“Young offenders have realised they can steal a car or flee the scene of a crime without the risk of being pursued or stopped by the police,” National’s police spokesman Mark Mitchell said in May.

In response, Hipkins said the policy was currently under review.

“That doesn’t necessarily mean chasing every car, but it can mean monitoring that car until it stops and then catching up with the people who are in it,” the minister said. “So there’s all sorts of options that are available to the police.”

Epoch Times Photo
New Zealand Member of Parliament Chris Hipkins during the Labour Away Caucus at The Bungalow Coastal Retreat in New Plymouth, New Zealand, on Jan. 20, 2022. (Andy Jackson/Getty Images)

Not Enough Resources

Another immediate reason that children are drawn towards crime is disengagement from school.

Mayor of Auckland Phil Goff previously told The Epoch Times that the recent wave of ram raids—carried out by young people—is also related to the absenteeism stemming from the COVID-19 lockdown periods, where many students simply decided not to return to class.

King said New Zealand was currently seeing the “most truancy” it ever had, but there was a lack of funding to support truancy officers.

“There’s not the follow-up required to get people to make sure the kids are in school,” he said. “I know from talking to people around here that there’s a real lack of funding for truancy.”
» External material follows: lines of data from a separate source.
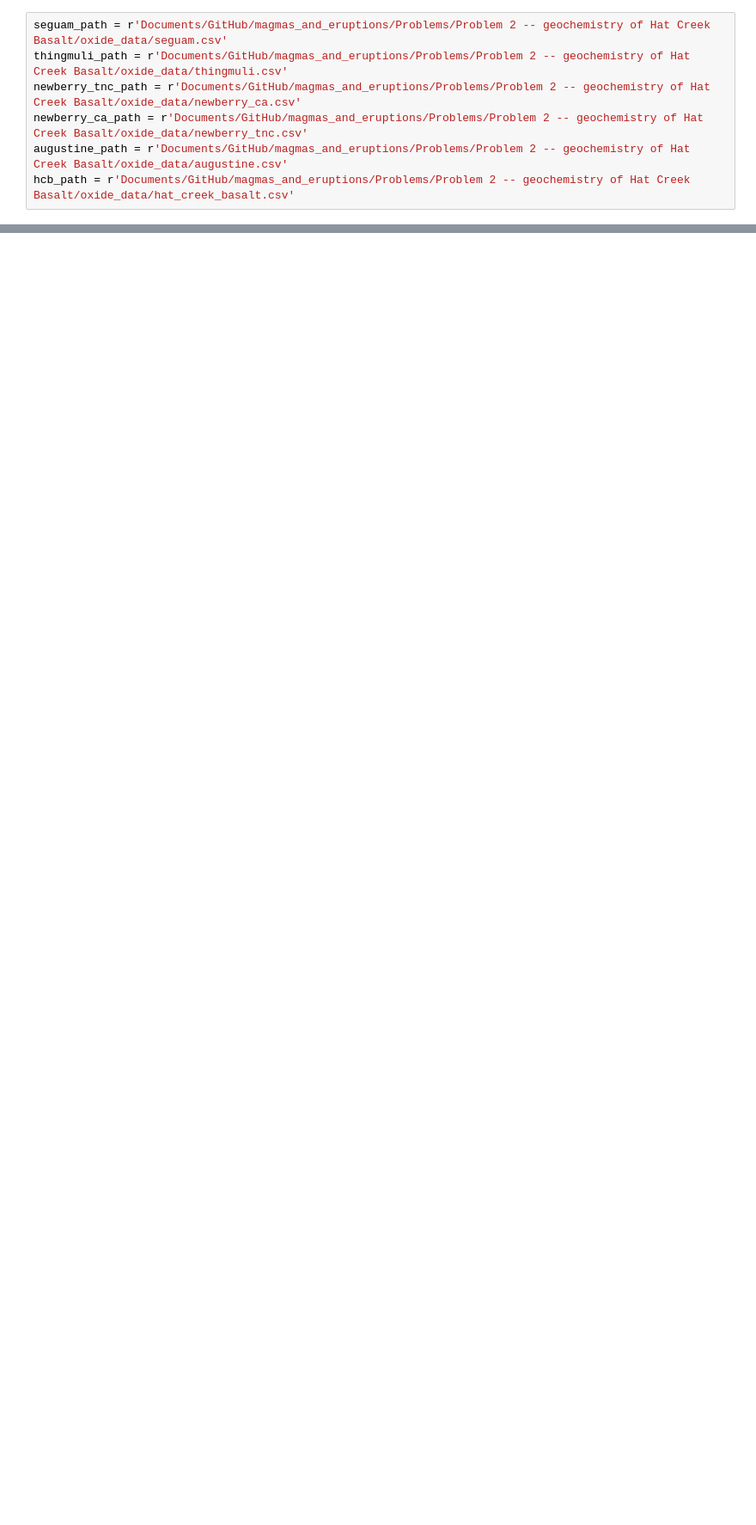
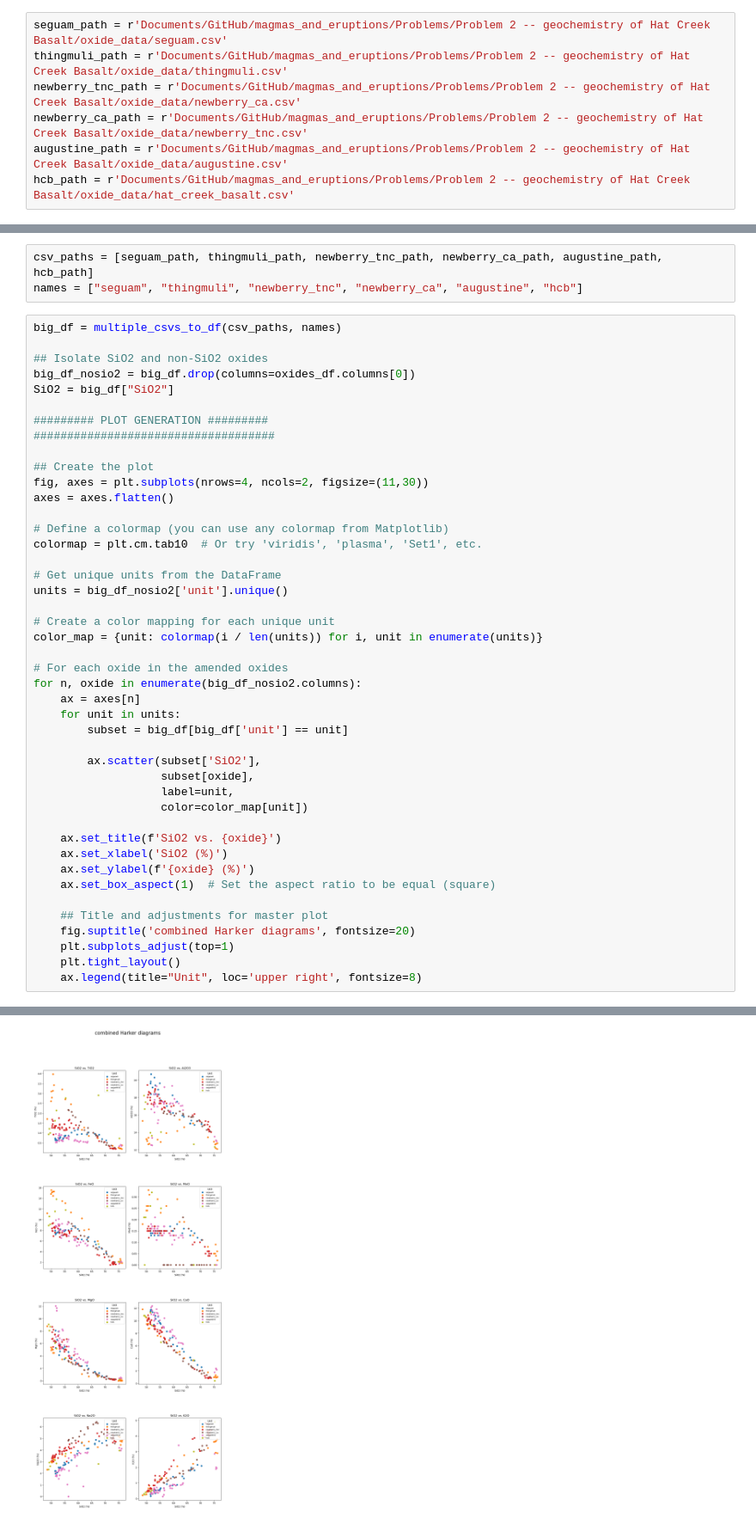
Before and after one commit to astromarb/magmas_and_eruptions, a Jupyter notebook: Problems/Problem 2 -- geochemistry of Hat Creek Basalt/harker_scatter_plotter.ipynb, the cells around one changed output, grey strips where cells are left out. Shown at 86% size. Cells and saved outputs as stored; diff of their text form; blank space fills up the shorter version.

Commit message:
Created a combined Harker diagram for all the units. Code is currently in the scatter plotter and needs to be separated into multiple functions. That's a problem for another day.

```diff
--- a/Problems/Problem 2 -- geochemistry of Hat Creek Basalt/harker_scatter_plotter.ipynb
+++ b/Problems/Problem 2 -- geochemistry of Hat Creek Basalt/harker_scatter_plotter.ipynb
@@ -85,0 +162,48 @@ Oxide count:  9
+# %%
+csv_paths = [seguam_path, thingmuli_path, newberry_tnc_path, newberry_ca_path, augustine_path, hcb_path]
+names = ["seguam", "thingmuli", "newberry_tnc", "newberry_ca", "augustine", "hcb"]
+# %%
+big_df = multiple_csvs_to_df(csv_paths, names)
+
+## Isolate SiO2 and non-SiO2 oxides
+big_df_nosio2 = big_df.drop(columns=oxides_df.columns[0])
+SiO2 = big_df["SiO2"]
+
+######### PLOT GENERATION #########
+####################################
+
+## Create the plot
+fig, axes = plt.subplots(nrows=4, ncols=2, figsize=(11,30))
+axes = axes.flatten()
+
+# Define a colormap (you can use any colormap from Matplotlib)
+colormap = plt.cm.tab10  # Or try 'viridis', 'plasma', 'Set1', etc.
+
+# Get unique units from the DataFrame
+units = big_df_nosio2['unit'].unique()
+
+# Create a color mapping for each unique unit
+color_map = {unit: colormap(i / len(units)) for i, unit in enumerate(units)}
+
+# For each oxide in the amended oxides
+for n, oxide in enumerate(big_df_nosio2.columns):
+    ax = axes[n]
+    for unit in units:
+        subset = big_df[big_df['unit'] == unit]
+
+        ax.scatter(subset['SiO2'],
+                   subset[oxide],
+                   label=unit,
+                   color=color_map[unit])
+
+    ax.set_title(f'SiO2 vs. {oxide}')
+    ax.set_xlabel('SiO2 (%)')
+    ax.set_ylabel(f'{oxide} (%)')
+    ax.set_box_aspect(1)  # Set the aspect ratio to be equal (square)
+
+    ## Title and adjustments for master plot
+    fig.suptitle('combined Harker diagrams', fontsize=20)
+    plt.subplots_adjust(top=1)
+    plt.tight_layout()
+    ax.legend(title="Unit", loc='upper right', fontsize=8)
+# %% [output]
@@ -85,0 +211 @@ Oxide count:  9
+[figure, added]
```
Also changed, not shown: parts of 6 cells of this notebook, 1 other file.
“I think there needs to be a focus on getting these kids back to school [so there aren’t] 12-year-olds running around trying to cram in cars.”

The government has set out to address the issue through a national school attendance target.

School attendance has declined across the board since 2015 a trend that accelerated during COVID-19.

“[It] now sits at around 60 percent of students who turn up 90 percent of the time,” Associate Education Minister Jan Tinetti said in a statement in June.

Rebecca Zhu
Rebecca Zhu is based in Sydney. She focuses on Australian and New Zealand national affairs. Got a tip? Contact her at rebecca.zhu@epochtimes.com.au.